Anger expressed in Moyross at Regeneration process

Nick Rabbitts


Nick Rabbitts

Thumbs down for Limerick housing project

Pictured at the meeting were Cllr Frankie Daly, Tommy Daly, Ellen Duffy, Deirdre O’Driscoll, Dean Quinn, Alan Daly, and Deputy Maurice Quinlivan PICTURE: ALLEN MEAGHER

NORTHSIDE residents have passed a motion of ‘no confidence’ in the regeneration process in Moyross.

More than 100 people were in attendance at a special meeting held in Corpus Christi school, where concerns were specifically raised about a plan for 40 new houses for Cosgrave Park, plus planned in-fill housing at the entrance to Cliona Park, an alleged loss of privacy, and problems caused while building.

During the course of this meeting, the chairperson Ellen Duffy asked: “If you are not confident in the regeneration process, please raise your hands”.

Almost everyone in the hall did so.

One speaker, who did not wish to be identified, pointed out Limerick Regeneration had knocked 500 homes in the estate at average cost of €30,000 each.

“What could have been done in terms of social interventions instead,” he asked.

Br Damien, Franciscan Friars of Moyross, said: “If Regeneration is really about people, then why do they treat them as a business?

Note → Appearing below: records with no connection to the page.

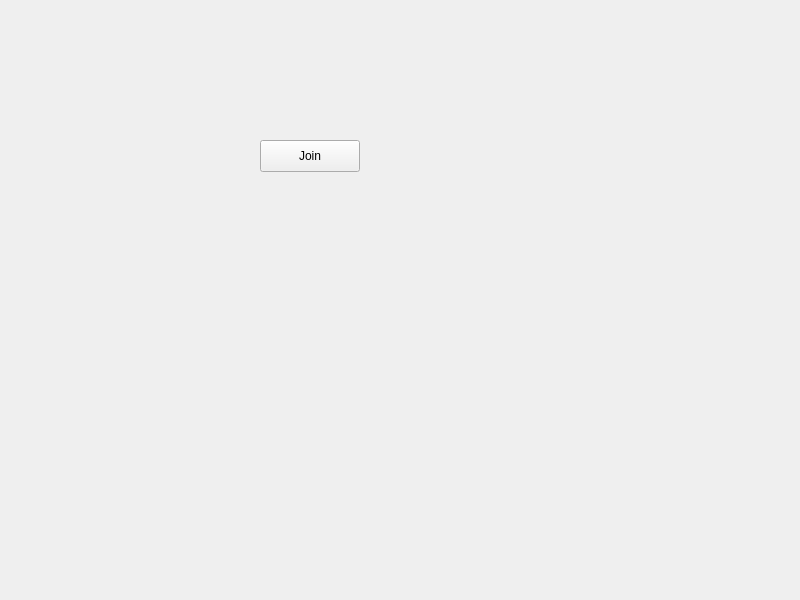
First picture: the form in client/src/mainwindow.ui, repository khbminus/fastTyping, before the edit.
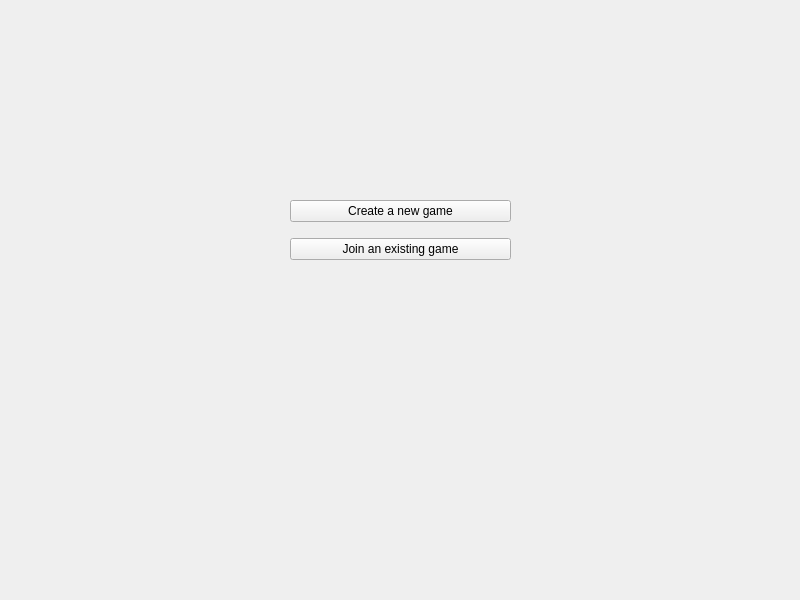
Second picture: the form after the edit.

Commit message: Add crating game window and parse end of game. Reformat all windows

Diff of the .ui file:
```diff
--- a/client/src/mainwindow.ui
+++ b/client/src/mainwindow.ui
@@ -14,18 +14,31 @@
    <string>MainWindow</string>
   </property>
   <widget class="QWidget" name="centralwidget">
-   <widget class="QPushButton" name="pushButton">
+   <widget class="QWidget" name="">
     <property name="geometry">
      <rect>
-      <x>260</x>
-      <y>140</y>
-      <width>100</width>
-      <height>32</height>
+      <x>290</x>
+      <y>190</y>
+      <width>221</width>
+      <height>81</height>
      </rect>
     </property>
-    <property name="text">
-     <string>Join</string>
-    </property>
+    <layout class="QVBoxLayout" name="verticalLayout">
+     <item>
+      <widget class="QPushButton" name="CreateButton">
+       <property name="text">
+        <string>Create a new game</string>
+       </property>
+      </widget>
+     </item>
+     <item>
+      <widget class="QPushButton" name="JoinButton">
+       <property name="text">
+        <string>Join an existing game</string>
+       </property>
+      </widget>
+     </item>
+    </layout>
    </widget>
   </widget>
  </widget>
```
The commit also changes 17 other files.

They just look at this area, and see euro signs about the place.”

Delma Fahy, who has lived in Cliona Park for 43 years said: “The way I feel, I feel like just giving up my house and walking off”.

Her son Tony said: “My mother cannot open her blinds, she cannot undressed in the back bedroom unless all the blinds are closed. Nine apartments look into her back garden to the side, three apartments look into her back garden from the back. This would not be done anywhere else in Europe.”

Irene Blake is concerned at a perceived loss of green space when 40 new houses are built in Cosgrave Park.

”My concern is that kids are going to be on holidays for three months. What are they going to do, where are they going to play? There is no bit of grass they can kick a ball in. It is all being taken away”.

However, a council spokesman said: “In relation to the green space at the new Cosgrave Park units, these spaces have been reconfigured to achieve better utilisation. The loss of space, however, is marginal.”

The spokesperson pointed out that there had been an "extensive period of consultation with regard to each individual project prior to a planning application being lodged. After it is lodged there is a further period for submissions or observations to be made on the application.

"In the case of the much needed Cosgrave Park and Cliona Park housing projects, local authority members have been unanimously in favour of both.

"Specifically with regard to Cliona Park, there are no reports of anti-social behaviour. We are seeking to future proof this also by eliminating blank gables by fronting buildings out onto streets to overlook those streets and ensure there is passive surveillance, which is a huge deterrent to anti-social activity."

At the meeting, fears were also raised the construction of new units, and the resultant cereation of new alleyways would lead to gangs of youths – who locals say will have nothing better to do – “drinking”, “smoking” and causing “anti-social behaviour.”

The meeting turned heated, and the three politicians present, Cllrs Frankie Daly and John Costelloe, plus Maurice Quinlivan were criticised after they pointed out the need for social housing.